-- Assignment --
Among the lines below, return each one that contains the word "hidden".

───── Provided records ─────

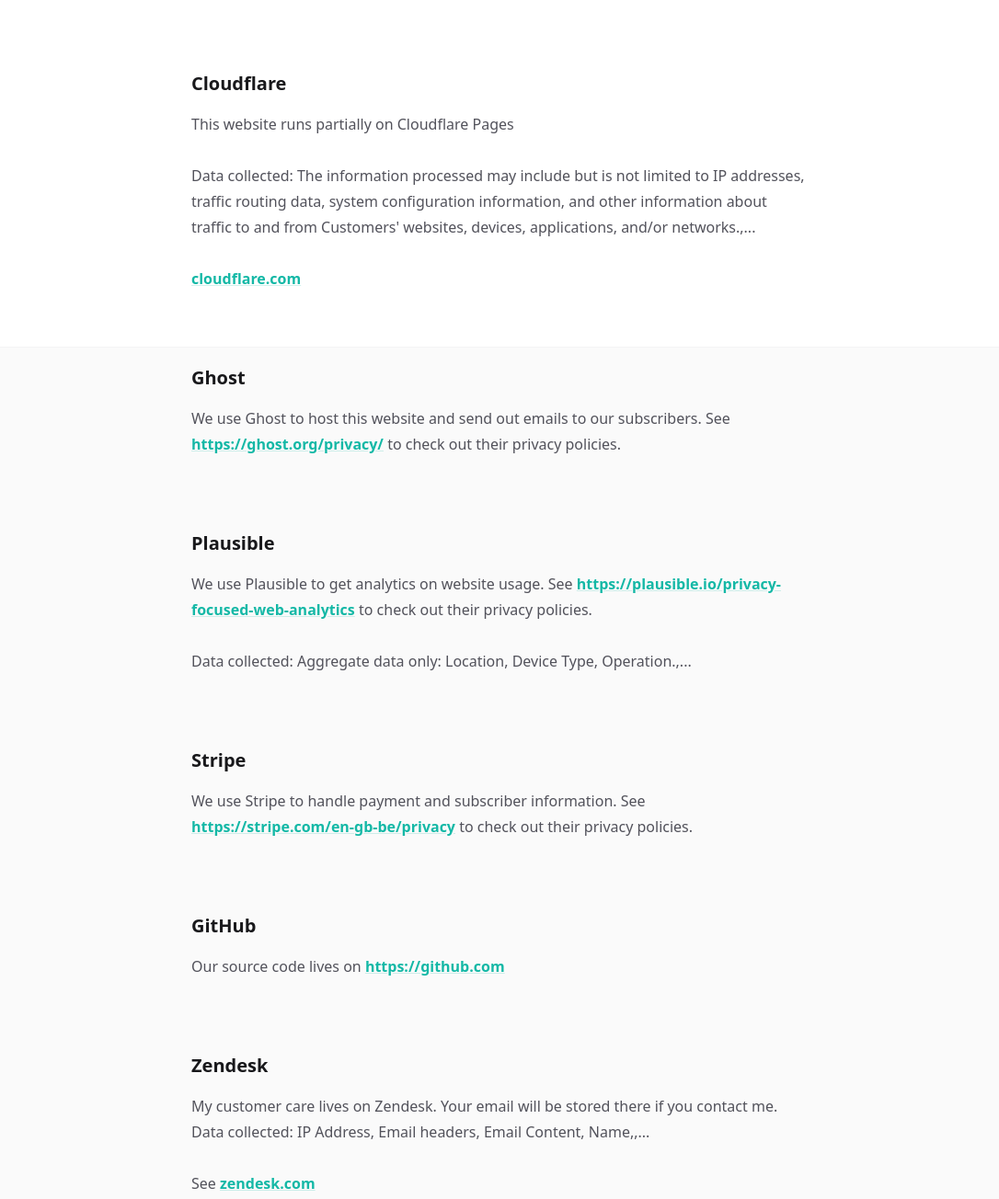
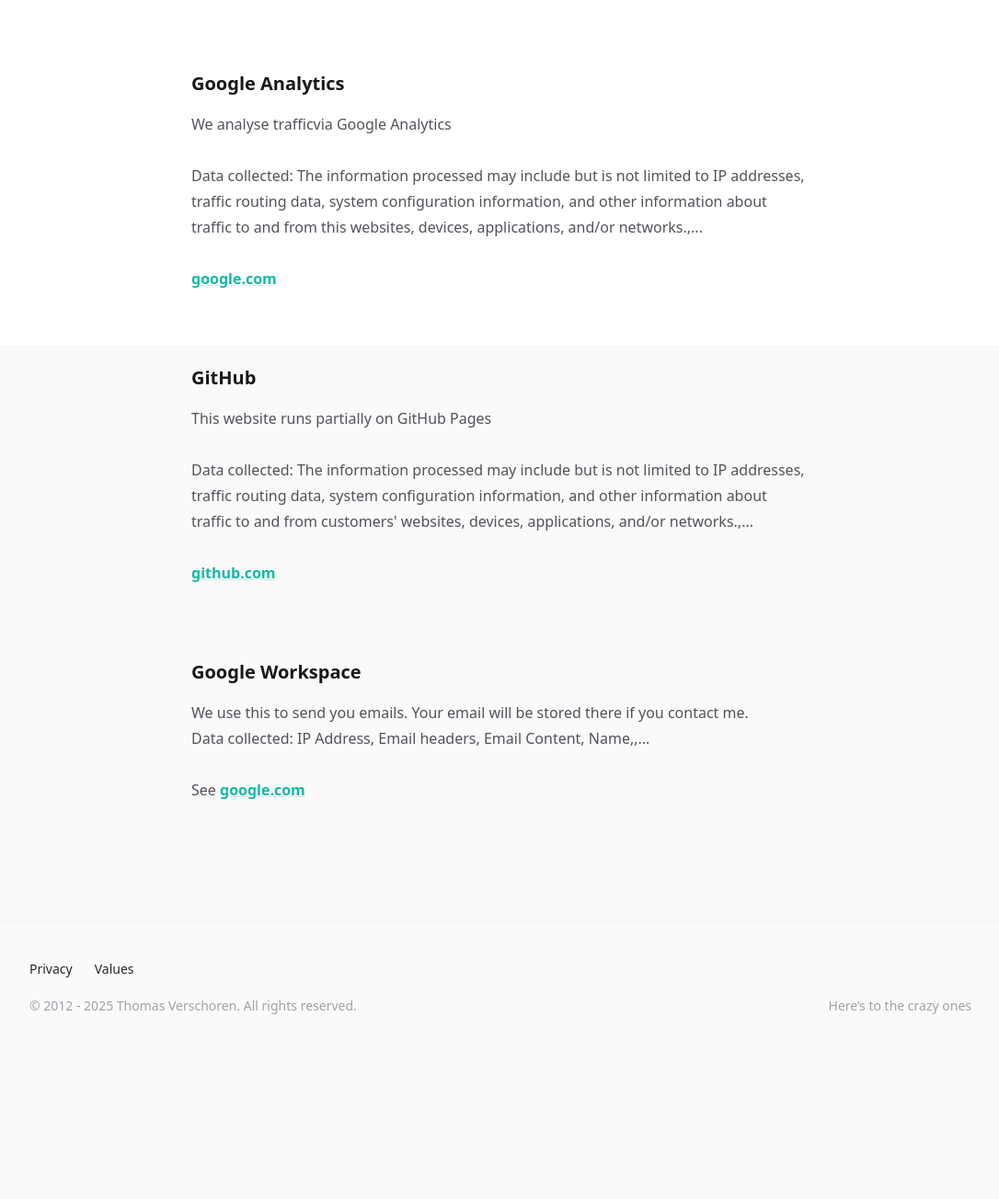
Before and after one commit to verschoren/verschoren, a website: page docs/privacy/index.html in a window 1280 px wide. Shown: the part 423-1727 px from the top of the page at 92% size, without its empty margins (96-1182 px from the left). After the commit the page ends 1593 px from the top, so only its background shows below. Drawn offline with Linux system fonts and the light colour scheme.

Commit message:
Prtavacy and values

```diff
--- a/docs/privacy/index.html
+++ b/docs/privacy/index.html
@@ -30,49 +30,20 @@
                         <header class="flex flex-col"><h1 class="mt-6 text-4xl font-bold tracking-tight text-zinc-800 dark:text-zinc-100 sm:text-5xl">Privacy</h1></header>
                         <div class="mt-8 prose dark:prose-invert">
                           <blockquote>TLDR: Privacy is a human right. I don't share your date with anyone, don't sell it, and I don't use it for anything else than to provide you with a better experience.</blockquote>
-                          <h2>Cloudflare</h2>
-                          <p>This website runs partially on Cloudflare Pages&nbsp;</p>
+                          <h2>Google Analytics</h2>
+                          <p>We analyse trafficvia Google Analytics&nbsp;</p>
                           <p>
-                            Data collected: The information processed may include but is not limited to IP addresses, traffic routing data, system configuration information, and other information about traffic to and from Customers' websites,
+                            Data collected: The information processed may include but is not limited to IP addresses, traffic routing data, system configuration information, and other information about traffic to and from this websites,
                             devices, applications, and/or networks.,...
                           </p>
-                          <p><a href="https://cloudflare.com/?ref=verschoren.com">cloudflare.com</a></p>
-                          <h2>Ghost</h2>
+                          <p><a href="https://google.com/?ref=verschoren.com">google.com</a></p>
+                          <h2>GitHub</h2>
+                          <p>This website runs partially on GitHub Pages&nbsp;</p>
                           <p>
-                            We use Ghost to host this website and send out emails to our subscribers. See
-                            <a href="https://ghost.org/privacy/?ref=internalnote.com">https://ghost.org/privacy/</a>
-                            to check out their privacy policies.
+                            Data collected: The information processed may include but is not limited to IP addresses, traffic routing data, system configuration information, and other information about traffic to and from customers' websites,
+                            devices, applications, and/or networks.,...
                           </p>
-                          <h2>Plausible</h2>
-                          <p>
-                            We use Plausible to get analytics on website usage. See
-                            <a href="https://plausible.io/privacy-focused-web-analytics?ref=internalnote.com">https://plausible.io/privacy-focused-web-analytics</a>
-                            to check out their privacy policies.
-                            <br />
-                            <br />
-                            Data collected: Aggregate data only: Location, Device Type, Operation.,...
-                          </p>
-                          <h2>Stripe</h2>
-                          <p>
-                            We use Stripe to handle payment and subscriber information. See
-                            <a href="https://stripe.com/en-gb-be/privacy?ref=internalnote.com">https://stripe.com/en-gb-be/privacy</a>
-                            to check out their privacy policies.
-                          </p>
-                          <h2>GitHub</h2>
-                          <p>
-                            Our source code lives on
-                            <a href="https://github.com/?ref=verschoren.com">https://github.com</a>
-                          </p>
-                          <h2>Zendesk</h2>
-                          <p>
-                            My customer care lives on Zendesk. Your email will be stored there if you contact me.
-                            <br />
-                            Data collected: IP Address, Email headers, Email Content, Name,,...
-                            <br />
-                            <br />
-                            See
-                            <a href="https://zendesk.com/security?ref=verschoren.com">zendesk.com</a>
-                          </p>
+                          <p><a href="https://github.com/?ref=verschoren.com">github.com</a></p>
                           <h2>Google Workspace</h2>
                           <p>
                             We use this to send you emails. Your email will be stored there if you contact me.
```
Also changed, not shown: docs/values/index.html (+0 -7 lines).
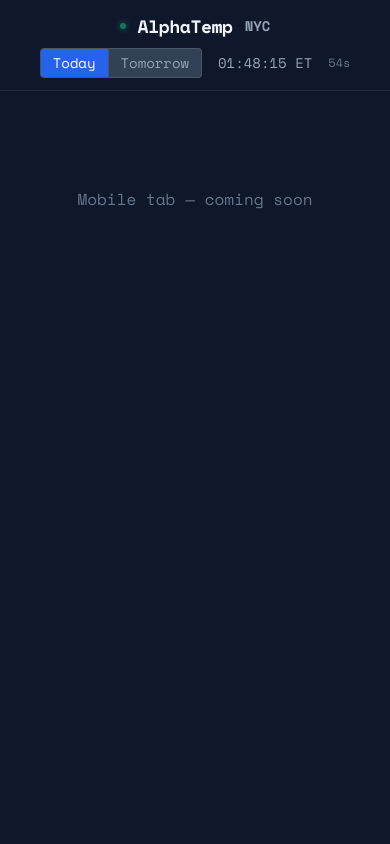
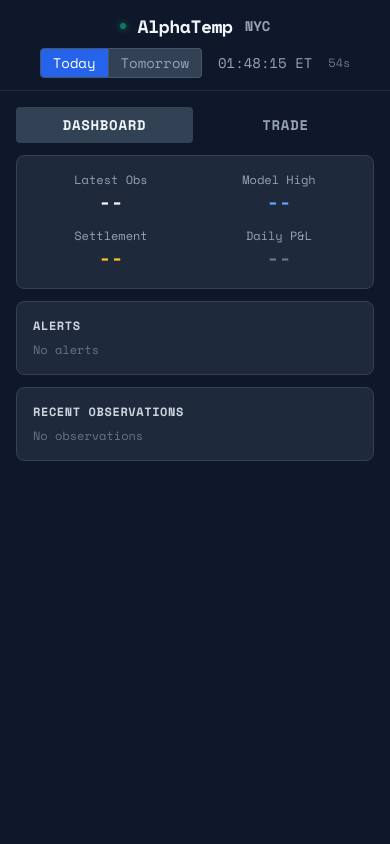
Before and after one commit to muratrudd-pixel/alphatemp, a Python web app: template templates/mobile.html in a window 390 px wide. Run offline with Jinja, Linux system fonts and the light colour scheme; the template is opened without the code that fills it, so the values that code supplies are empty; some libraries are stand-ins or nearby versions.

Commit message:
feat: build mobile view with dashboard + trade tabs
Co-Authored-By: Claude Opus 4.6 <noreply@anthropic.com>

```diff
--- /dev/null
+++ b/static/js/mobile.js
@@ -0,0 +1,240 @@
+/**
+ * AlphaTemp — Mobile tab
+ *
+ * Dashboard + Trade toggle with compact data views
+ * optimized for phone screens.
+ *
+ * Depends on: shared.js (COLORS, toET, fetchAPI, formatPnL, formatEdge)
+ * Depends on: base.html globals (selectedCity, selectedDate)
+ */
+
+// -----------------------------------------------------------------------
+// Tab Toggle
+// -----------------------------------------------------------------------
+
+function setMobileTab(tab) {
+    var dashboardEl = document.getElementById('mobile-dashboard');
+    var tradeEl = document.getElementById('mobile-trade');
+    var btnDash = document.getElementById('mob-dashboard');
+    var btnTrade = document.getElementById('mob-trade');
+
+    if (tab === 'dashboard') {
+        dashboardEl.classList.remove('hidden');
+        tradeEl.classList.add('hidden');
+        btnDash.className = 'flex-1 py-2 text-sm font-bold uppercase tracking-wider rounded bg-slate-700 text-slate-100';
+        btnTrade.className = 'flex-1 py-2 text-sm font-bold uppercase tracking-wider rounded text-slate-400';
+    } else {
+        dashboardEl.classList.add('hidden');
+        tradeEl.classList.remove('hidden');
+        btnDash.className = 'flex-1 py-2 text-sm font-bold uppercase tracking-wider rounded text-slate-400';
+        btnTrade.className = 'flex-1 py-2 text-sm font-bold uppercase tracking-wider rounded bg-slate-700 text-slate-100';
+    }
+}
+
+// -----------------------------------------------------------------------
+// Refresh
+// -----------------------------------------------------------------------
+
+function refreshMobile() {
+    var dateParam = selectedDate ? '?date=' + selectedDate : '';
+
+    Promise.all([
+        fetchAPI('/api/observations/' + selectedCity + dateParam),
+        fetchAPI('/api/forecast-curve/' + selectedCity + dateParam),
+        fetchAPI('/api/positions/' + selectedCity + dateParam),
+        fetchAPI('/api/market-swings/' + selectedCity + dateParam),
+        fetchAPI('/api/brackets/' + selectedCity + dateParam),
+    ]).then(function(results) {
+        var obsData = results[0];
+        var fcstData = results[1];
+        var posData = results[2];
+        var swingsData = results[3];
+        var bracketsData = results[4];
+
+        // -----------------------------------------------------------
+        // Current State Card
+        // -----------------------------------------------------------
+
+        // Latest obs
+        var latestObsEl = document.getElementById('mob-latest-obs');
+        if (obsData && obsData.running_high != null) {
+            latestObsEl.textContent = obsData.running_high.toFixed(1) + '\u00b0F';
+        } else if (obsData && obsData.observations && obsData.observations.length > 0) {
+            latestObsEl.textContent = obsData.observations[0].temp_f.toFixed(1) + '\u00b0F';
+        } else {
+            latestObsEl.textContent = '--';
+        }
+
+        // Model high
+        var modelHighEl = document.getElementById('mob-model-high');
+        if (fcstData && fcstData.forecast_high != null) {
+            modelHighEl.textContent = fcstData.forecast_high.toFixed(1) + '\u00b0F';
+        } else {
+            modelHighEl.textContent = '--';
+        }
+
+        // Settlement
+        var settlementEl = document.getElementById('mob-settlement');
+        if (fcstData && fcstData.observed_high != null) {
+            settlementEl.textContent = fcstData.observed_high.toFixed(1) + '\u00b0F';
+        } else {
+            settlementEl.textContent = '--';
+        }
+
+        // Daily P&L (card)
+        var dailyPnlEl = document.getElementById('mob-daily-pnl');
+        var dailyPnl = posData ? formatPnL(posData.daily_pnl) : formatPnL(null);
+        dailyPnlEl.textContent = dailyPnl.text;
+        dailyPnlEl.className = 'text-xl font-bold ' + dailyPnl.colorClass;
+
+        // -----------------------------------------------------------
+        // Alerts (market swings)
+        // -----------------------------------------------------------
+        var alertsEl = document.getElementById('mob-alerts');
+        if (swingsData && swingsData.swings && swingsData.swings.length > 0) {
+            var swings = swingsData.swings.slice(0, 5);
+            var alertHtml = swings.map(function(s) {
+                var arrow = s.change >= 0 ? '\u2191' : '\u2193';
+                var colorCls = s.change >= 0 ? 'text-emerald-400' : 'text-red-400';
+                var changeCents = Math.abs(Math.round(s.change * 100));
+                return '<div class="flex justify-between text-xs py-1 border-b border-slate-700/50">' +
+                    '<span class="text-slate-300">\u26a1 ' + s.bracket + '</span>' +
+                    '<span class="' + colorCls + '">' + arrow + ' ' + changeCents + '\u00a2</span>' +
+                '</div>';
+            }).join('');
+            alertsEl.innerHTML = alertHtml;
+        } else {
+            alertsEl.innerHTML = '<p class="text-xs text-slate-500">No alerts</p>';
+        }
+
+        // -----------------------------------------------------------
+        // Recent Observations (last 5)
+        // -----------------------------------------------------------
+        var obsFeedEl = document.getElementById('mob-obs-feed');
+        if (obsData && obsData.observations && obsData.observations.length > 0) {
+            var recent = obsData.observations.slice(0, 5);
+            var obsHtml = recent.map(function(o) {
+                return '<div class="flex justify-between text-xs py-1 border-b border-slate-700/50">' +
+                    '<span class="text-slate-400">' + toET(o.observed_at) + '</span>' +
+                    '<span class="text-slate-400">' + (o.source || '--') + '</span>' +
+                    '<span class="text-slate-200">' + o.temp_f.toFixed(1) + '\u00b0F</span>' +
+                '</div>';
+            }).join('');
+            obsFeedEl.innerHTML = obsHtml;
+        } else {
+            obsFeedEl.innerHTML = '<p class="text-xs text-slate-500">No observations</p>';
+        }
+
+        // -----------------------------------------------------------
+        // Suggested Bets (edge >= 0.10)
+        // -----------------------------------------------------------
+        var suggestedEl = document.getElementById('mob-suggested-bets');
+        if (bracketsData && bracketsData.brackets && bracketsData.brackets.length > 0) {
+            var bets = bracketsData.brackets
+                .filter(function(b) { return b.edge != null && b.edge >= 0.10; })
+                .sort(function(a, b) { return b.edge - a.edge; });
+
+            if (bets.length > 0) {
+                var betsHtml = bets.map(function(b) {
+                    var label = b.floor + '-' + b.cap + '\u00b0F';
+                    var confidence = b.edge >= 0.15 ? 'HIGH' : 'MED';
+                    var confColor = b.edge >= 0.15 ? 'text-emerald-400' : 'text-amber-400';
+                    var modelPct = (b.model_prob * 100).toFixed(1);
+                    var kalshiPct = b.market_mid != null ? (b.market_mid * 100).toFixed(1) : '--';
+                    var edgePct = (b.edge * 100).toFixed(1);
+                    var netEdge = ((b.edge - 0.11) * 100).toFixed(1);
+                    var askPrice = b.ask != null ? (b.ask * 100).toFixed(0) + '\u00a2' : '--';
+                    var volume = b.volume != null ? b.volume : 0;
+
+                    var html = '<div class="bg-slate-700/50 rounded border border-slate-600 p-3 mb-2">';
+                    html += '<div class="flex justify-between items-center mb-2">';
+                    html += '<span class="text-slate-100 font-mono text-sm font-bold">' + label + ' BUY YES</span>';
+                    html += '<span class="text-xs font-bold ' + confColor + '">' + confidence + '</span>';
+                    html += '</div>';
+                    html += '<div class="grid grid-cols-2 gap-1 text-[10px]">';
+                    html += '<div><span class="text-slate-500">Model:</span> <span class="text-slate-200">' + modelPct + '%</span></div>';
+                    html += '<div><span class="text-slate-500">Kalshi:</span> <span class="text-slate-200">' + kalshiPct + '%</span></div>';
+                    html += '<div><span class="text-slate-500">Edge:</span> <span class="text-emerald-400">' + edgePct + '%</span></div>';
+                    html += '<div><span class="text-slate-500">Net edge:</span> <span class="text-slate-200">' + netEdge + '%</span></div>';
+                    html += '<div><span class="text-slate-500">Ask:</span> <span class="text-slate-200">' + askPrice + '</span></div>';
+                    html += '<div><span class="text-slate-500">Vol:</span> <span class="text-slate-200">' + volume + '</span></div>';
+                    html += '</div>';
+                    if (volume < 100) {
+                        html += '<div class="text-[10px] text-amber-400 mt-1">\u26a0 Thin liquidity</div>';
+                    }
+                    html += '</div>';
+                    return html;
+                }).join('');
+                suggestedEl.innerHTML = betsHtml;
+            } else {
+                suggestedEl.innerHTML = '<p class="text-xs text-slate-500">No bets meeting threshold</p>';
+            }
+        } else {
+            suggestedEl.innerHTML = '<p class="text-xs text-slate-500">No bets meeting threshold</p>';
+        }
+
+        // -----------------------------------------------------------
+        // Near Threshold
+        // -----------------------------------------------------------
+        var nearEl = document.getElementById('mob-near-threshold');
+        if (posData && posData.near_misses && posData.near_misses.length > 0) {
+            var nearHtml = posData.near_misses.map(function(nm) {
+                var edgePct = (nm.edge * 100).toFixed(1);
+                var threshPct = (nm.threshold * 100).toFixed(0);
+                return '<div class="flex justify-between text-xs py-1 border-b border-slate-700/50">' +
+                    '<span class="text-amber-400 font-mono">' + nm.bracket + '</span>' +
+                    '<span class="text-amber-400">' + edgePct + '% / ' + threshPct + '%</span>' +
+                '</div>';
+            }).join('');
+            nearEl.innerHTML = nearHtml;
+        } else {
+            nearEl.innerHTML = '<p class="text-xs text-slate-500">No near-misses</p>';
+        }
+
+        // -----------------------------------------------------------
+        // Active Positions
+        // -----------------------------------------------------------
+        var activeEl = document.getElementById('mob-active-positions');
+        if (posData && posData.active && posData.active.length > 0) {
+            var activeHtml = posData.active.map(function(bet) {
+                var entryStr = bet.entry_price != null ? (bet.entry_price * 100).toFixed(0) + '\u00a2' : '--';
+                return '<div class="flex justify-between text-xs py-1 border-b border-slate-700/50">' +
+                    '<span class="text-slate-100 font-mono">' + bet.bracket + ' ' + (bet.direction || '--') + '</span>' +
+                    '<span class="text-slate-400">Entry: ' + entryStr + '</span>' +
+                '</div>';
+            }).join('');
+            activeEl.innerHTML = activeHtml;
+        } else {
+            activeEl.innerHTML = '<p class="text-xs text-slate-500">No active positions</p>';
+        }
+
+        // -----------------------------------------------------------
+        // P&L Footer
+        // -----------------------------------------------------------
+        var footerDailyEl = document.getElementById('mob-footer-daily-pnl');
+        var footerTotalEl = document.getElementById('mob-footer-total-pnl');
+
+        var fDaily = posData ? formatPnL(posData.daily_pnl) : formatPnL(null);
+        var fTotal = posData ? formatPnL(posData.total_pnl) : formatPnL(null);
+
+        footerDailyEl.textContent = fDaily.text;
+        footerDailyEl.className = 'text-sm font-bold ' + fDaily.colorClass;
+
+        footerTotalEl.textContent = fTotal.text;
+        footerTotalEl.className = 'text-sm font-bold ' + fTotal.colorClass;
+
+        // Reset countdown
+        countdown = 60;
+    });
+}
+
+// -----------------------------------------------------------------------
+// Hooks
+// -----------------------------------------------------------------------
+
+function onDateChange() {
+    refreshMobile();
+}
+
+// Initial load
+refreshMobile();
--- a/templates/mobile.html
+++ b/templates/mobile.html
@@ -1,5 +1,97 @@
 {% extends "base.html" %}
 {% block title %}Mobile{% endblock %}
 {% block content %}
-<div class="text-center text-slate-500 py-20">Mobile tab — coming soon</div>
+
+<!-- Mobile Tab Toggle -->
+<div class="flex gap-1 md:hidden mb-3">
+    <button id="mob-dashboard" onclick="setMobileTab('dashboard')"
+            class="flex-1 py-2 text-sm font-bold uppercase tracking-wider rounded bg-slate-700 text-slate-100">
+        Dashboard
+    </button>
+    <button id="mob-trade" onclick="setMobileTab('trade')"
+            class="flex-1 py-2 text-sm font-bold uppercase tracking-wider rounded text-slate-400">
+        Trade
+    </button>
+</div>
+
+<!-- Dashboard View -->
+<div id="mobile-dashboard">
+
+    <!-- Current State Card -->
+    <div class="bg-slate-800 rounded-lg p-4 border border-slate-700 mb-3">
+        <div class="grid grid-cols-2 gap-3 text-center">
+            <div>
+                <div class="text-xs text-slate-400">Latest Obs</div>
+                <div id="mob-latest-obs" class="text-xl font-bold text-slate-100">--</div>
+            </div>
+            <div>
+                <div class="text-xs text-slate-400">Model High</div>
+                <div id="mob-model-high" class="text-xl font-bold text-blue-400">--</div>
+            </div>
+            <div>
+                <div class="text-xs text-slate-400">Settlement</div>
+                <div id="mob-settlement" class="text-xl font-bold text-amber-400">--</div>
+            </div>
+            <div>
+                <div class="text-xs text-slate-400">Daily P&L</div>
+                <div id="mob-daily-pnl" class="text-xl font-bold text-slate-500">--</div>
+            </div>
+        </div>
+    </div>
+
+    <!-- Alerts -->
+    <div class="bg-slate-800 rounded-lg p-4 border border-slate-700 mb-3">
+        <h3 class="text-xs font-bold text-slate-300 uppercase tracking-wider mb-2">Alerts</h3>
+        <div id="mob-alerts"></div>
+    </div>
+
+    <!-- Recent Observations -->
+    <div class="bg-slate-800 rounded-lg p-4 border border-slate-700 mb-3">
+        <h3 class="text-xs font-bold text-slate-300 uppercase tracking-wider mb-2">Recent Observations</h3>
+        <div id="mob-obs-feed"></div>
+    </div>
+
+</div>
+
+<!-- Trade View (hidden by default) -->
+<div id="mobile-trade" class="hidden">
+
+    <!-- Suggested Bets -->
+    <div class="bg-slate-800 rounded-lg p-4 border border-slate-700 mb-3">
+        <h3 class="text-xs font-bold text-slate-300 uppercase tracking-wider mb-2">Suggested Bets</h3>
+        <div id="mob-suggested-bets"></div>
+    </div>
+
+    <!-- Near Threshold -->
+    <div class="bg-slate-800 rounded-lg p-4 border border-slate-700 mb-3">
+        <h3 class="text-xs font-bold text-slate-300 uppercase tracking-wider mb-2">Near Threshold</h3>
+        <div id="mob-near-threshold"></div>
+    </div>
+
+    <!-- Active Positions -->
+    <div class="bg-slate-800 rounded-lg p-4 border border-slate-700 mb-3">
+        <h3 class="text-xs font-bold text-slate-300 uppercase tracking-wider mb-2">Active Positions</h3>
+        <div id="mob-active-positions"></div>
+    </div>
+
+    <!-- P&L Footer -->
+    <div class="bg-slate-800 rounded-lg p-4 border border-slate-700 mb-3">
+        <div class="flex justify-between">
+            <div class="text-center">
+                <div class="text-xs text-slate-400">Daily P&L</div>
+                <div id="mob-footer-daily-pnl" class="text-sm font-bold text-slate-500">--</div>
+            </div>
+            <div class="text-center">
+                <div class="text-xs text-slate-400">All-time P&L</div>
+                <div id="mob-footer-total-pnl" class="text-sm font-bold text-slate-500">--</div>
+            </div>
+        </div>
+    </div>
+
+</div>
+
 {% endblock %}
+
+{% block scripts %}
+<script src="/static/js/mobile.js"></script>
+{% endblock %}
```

─────

-- Written solution --
+        dashboardEl.classList.remove('hidden');
+        tradeEl.classList.add('hidden');
+        dashboardEl.classList.add('hidden');
+        tradeEl.classList.remove('hidden');
+<div class="flex gap-1 md:hidden mb-3">
+<!-- Trade View (hidden by default) -->
+<div id="mobile-trade" class="hidden">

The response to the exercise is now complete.